Calls for road repairs after 'blood bike' hits pot hole on way to Sheffield Children's Hospital
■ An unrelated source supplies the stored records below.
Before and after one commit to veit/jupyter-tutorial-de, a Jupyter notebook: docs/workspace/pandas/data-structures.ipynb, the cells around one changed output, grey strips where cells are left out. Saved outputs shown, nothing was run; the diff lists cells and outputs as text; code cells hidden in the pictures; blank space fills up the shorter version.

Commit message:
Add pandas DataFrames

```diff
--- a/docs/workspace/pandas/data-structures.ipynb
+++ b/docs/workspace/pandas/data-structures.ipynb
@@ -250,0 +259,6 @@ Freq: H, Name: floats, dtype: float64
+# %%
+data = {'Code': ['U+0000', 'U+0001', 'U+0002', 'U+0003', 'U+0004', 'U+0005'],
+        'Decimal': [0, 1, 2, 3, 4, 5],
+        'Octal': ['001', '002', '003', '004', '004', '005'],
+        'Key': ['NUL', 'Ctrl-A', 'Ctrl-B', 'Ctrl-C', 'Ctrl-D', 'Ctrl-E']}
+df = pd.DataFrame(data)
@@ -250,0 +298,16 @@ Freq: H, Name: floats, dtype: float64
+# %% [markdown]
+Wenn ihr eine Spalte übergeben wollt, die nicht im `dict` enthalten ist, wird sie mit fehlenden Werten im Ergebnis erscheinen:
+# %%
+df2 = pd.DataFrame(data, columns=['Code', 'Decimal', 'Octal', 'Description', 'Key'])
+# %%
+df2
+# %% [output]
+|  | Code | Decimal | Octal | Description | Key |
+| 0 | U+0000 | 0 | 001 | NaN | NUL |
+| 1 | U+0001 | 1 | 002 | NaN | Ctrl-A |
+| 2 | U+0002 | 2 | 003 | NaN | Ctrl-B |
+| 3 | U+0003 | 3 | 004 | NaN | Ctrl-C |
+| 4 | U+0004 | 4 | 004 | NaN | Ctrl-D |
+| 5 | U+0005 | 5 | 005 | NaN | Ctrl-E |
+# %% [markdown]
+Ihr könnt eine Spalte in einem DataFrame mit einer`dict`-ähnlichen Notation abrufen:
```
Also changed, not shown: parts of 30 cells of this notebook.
Britain's army of blood bikers have slammed the state of the nation's road after a volunteer hit a pothole during an urgent delivery.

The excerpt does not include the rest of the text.